Exercise aim: Among the entries below, which lines include the string "models"? Show each one.

Provided records:
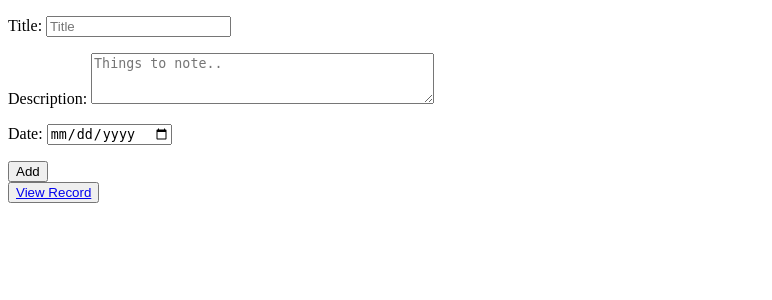
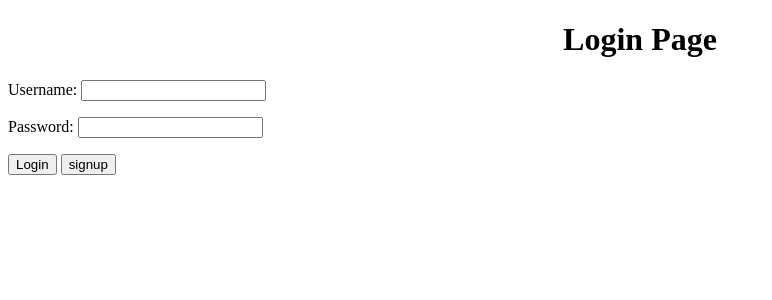
Before and after one commit to AmirPandit/Todo-List, a Django app: page / in a window 1280 px wide. Shown: the top 300 px of the page, without its empty margins (0-772 px from the left). Run offline with Django 4.2, Linux system fonts and the light colour scheme.

Commit message:
used aunthenticationa and decorators

```diff
--- a/app/forms.py
+++ b/app/forms.py
@@ -1,5 +1,5 @@
 from django import forms
-from .models import formdataset
+from .models import formdataset, Login
 
 class FormList(forms.ModelForm):
     class Meta:
@@ -18,3 +18,7 @@ class FormList(forms.ModelForm):
                 'type': 'date',
             })
         }
+class LoginList(forms.ModelForm):
+    class Meta:
+        model = Login
+        fields = ['username', 'password']
--- a/app/models.py
+++ b/app/models.py
@@ -7,3 +7,10 @@ class formdataset(models.Model):
 
     def __str__(self):
         return self.Title
+
+class Login(models.Model):
+    username = models.CharField(max_length=100)
+    password = models.CharField(max_length=255)
+
+    def __str__(self):
+        return self.username
--- a/app/templates/create.html
+++ b/app/templates/create.html
@@ -11,4 +11,5 @@
 <button type="submit">Add</button>
 </form>
 <button><a href="{% url 'view'%}">View Record</a></button>
+<h2><a href="{%url 'logout'%}">logout</a></h2>
 {%endblock%}
--- /dev/null
+++ b/app/templates/login.html
@@ -0,0 +1,15 @@
+{%extends 'master.html'%}
+
+{%block title%} Login Page {%endblock%}
+
+{%block content%}
+
+<h1 style="text-align: center;">Login Page</h1>
+
+<form method="POST">
+    {%csrf_token%}
+    {{form.as_p}}
+<button type="submit">Login</button>
+<button>signup</button>
+</form>
+{%endblock%}
--- /dev/null
+++ b/app/templates/success.html
@@ -0,0 +1 @@
+{%extends 'login.html'%}
--- a/app/urls.py
+++ b/app/urls.py
@@ -2,7 +2,9 @@ from django.urls import path
 from . import views
 
 urlpatterns = [
-    path('', views.create, name ='create'),
+    path('', views.login_view, name ='login'),
+    path('create', views.create, name ='create'),
+    path('logout', views.logout_view, name= 'logout'),
     path('record', views.view, name='view'),
     path('record/<int:id>', views.viewdetail, name='viewdetail'),
     path('record/<int:id>/edit', views.edit, name='edit'),
--- a/app/views.py
+++ b/app/views.py
@@ -1,3 +1,5 @@
+from django.contrib.auth import authenticate, login, logout
+from django.contrib.auth.decorators import login_required
 from django.shortcuts import render, get_object_or_404, redirect
 from django.http import HttpResponse
 from django.template import loader
@@ -5,6 +7,26 @@ from . import forms
 from . import models
 
 #for creating form in html and save the data getting from user
+def login_view(request):
+    loginform = forms.LoginList()
+    username = request.POST.get("username")
+    password = request.POST.get("password")
+    user = authenticate(request, username = username, password = password)
+    if user is not None:
+        login(request, user)
+        return redirect('create')
+    else:
+        loginform = forms.LoginList()
+
+    return render(request, 'login.html', {'form': loginform})
+
+
+def logout_view(request):
+    logout(request)
+    return render(request,'success.html')
+
+
+@login_required(login_url="login")
 def create(request):
     if request.method == 'POST': # if user submit the form
         form = forms.FormList(request.POST) # assign the data from FormList to form variable
```
Also changed, not shown: app/migrations/0002_login.py (added).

Reply to the exercise:
-from .models import formdataset
+from .models import formdataset, Login
--- a/app/models.py
+++ b/app/models.py
@@ -7,3 +7,10 @@ class formdataset(models.Model):
+class Login(models.Model):
+    username = models.CharField(max_length=100)
+    password = models.CharField(max_length=255)
 from . import models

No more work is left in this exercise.